I must just make this comment on the fact that about six years ago you chose to move out of your then home because of your then partner's abusive conduct and actions towards you. This does not erase your legal and beneficial interest in the property, but I feel disappointed that you did not choose then to use the provisions of the Domestic Violence Act and its amendments to have him put out of the home so that you and your child could remain stable in the home, with other restraining orders for him not to contact you in any way, for him to keep away from you and from the premises, and other necessary ancillary orders like making maintenance orders for your child and other relevant matters. You see, this Act was passed to provide protection for spouses suffering abuse from their partners. It was even made to apply to persons in visiting relationships. Anyway, you chose to leave with your child and now you wish to have your share of the property you and he jointly acquired to make your home and you wish to know what to do as he wants you to forego your interest in it and keeps threatening you.
So what should you do? As you know, as joint owners you both own all the interest in the property together as a whole. In order therefore for you to get your share of the interest, you must sever the title and so divide the interests between you and your ex-partner. In order to do so, you must apply to the court for a declaration of your interest in the property, that it be partitioned, and the property sold and your net share after all necessary deductions be paid to you. You therefore need to retain a lawyer to act for you in preparing, filing, having served and presenting your claim to a judge, and after judgment, seeing to the sale within the time ordered and your monies paid to you.
You did not say anything about the mortgage situation and you have to watch out about this because if your ex-partner has been the one paying the mortgage instalments, he may ask to be refunded for your share if you were not paying after you left. You must ask your lawyer to oppose this, with the fact that he and his new family have been solely enjoying the benefits of the property while you and your children, including his, have had to pay rentals throughout the years after you had to leave because of his wrongful abusive conduct to you.
Please bear in mind that the judge in such claims is normally asked to order that either of you can buy the other owner's interest and that failing this, the premises be sold in the open market. An order for the premises to be valued by a valuator agreed by you both, or failing such agreement, that the registrar of the Supreme Court should then choose the valuator, would also be made.
You have also not said anything about the child you had with him, for instance, does he provide sufficient or any maintenance for her? If he does not, please deal with this as well, while your property claim is being dealt with. Your child is entitled to have her father contribute to her maintenance and to have a relationship with him. You should therefore have the issue of his access fixed for them to be able to see each other and spend some time together.
Please do not delay any further to get yourself a lawyer to act for you. Claims like yours are done every day and you have the law on your side, so please act as quickly as you can so that you can get to the position where you are able to purchase another home with your portion of the proceeds of sale and obtain the stability which you have always wished for yourself and your children.
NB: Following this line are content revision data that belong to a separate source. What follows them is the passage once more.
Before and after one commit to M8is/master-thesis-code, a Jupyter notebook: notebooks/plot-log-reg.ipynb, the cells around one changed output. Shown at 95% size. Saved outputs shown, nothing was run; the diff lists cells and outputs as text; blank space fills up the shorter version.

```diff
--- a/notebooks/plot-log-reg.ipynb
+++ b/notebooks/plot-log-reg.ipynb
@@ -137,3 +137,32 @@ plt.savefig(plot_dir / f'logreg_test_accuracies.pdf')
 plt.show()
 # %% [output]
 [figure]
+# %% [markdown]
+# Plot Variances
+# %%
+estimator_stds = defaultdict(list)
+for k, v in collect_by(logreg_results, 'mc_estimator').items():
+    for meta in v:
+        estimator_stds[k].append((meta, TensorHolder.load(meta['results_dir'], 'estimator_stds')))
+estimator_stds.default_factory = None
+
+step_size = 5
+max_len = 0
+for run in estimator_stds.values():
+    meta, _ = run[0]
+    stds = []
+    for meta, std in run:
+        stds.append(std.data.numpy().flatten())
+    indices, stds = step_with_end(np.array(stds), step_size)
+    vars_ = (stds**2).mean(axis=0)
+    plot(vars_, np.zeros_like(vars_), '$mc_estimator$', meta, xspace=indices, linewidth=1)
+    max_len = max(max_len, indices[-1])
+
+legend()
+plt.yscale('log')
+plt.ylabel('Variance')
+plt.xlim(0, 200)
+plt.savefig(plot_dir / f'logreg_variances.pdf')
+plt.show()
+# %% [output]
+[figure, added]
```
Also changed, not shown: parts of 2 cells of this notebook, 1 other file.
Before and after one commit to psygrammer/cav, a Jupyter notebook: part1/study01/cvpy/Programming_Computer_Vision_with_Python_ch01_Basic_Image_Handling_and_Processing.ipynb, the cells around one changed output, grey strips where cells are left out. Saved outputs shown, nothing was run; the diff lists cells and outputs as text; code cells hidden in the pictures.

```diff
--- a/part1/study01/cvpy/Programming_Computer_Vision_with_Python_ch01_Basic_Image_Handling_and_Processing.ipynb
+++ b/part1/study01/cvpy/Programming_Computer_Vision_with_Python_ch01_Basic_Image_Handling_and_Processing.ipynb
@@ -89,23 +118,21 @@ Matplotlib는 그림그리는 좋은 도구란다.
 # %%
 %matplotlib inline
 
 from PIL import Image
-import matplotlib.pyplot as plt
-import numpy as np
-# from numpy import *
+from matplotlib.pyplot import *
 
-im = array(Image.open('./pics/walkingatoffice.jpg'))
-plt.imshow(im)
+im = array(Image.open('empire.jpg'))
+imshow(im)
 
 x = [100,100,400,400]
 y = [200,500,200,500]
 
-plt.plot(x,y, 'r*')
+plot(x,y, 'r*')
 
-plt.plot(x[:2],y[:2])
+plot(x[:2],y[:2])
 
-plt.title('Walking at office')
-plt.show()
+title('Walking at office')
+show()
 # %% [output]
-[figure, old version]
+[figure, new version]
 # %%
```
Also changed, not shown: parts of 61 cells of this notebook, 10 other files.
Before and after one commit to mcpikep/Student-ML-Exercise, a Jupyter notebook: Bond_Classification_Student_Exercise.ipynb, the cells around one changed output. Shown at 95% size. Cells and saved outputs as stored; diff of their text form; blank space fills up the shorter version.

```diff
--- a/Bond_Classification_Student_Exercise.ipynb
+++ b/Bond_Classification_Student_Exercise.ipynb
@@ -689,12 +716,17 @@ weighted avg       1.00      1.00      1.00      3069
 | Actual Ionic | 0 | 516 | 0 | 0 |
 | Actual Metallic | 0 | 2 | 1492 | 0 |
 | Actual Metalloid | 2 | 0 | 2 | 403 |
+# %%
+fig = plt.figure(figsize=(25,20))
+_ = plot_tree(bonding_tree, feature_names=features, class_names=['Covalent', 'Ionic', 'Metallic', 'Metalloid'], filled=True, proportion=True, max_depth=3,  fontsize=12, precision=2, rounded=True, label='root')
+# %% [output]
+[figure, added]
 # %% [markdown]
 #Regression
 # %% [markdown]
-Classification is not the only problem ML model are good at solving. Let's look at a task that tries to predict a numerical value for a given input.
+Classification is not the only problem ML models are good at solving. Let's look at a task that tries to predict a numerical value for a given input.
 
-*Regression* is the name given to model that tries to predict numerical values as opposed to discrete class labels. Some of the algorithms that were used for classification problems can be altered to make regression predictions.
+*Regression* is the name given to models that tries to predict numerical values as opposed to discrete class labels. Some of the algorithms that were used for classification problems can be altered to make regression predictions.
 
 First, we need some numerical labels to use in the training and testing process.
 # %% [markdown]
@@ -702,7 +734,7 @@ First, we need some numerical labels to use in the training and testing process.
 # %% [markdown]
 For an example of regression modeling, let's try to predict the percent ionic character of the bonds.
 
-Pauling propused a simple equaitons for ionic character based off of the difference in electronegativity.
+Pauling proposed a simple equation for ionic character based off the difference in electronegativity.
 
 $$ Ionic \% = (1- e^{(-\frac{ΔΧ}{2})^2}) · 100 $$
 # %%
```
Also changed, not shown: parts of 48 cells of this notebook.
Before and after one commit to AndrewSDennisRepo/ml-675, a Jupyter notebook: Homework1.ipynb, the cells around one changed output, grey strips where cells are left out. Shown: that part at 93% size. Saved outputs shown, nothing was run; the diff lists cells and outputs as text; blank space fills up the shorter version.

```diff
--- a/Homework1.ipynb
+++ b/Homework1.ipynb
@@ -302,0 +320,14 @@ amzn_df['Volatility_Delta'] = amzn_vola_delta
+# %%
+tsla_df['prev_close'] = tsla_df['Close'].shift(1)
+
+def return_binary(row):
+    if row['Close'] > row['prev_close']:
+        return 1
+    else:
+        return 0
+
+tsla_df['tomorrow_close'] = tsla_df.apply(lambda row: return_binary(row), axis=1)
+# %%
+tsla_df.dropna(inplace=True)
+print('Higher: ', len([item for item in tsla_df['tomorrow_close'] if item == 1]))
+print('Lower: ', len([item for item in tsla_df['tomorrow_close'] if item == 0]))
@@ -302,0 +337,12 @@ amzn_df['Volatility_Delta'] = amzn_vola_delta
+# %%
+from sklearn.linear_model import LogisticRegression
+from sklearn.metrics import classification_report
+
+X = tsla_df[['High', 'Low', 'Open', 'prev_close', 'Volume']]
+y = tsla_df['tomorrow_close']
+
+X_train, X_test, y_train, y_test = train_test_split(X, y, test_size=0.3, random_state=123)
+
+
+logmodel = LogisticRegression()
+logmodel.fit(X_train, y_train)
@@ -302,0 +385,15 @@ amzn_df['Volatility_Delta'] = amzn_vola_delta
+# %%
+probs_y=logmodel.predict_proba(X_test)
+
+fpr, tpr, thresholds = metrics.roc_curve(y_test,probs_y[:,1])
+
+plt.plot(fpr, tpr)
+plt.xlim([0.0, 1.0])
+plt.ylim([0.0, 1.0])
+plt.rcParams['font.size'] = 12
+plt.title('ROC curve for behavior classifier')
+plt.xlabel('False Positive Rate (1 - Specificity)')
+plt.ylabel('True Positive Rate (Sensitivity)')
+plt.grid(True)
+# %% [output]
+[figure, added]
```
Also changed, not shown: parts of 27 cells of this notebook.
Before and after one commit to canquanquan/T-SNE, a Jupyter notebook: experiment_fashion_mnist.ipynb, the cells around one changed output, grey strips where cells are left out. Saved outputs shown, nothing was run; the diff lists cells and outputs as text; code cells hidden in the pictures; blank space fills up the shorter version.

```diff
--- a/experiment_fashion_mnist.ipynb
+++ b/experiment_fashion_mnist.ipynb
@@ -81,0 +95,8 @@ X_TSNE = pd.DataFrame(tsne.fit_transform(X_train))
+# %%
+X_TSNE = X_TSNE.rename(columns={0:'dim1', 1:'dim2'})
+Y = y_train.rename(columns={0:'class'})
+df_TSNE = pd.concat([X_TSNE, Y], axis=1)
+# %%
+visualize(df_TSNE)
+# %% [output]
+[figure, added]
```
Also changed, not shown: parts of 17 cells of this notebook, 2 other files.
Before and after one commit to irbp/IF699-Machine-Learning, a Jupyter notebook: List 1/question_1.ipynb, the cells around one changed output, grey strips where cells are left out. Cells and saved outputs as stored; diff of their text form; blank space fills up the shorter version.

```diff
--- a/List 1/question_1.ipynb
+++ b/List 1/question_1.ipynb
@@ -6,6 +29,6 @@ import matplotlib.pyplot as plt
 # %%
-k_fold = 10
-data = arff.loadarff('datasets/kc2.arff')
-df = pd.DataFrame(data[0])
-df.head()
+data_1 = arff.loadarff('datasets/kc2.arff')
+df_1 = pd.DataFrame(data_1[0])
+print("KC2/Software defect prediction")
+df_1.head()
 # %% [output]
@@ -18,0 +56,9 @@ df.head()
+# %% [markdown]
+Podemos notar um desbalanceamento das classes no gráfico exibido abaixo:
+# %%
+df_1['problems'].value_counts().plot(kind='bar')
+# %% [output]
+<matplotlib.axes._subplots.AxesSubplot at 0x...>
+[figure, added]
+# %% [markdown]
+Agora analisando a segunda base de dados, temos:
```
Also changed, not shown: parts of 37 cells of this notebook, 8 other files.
I wish you the very best and applaud your determination not to be thwarted by the threats of your ex-partner, and to ensure that you get your share of the property you own jointly with him and which he has been enjoying for so long whilst you and your children have been struggling paying rentals for various premises.
And please remember that you can always report his threats which are criminal offences and for which he ought to be dealt with in law and by the law with your report and evidence.
All the very best for you and your children.
Margarette May Macaulay is an attorney-at-law, Supreme Court mediator, notary public, and women's and children's rights advocate. Send questions via e-mail to email@example.com; or write to All Woman, 40-42 1/2 Beechwood Avenue, Kingston 5. All responses are published. Mrs Macaulay cannot provide personal responses.
The contents of this article are for informational purposes only, and must not be relied upon as an alternative to legal advice from your own attorney.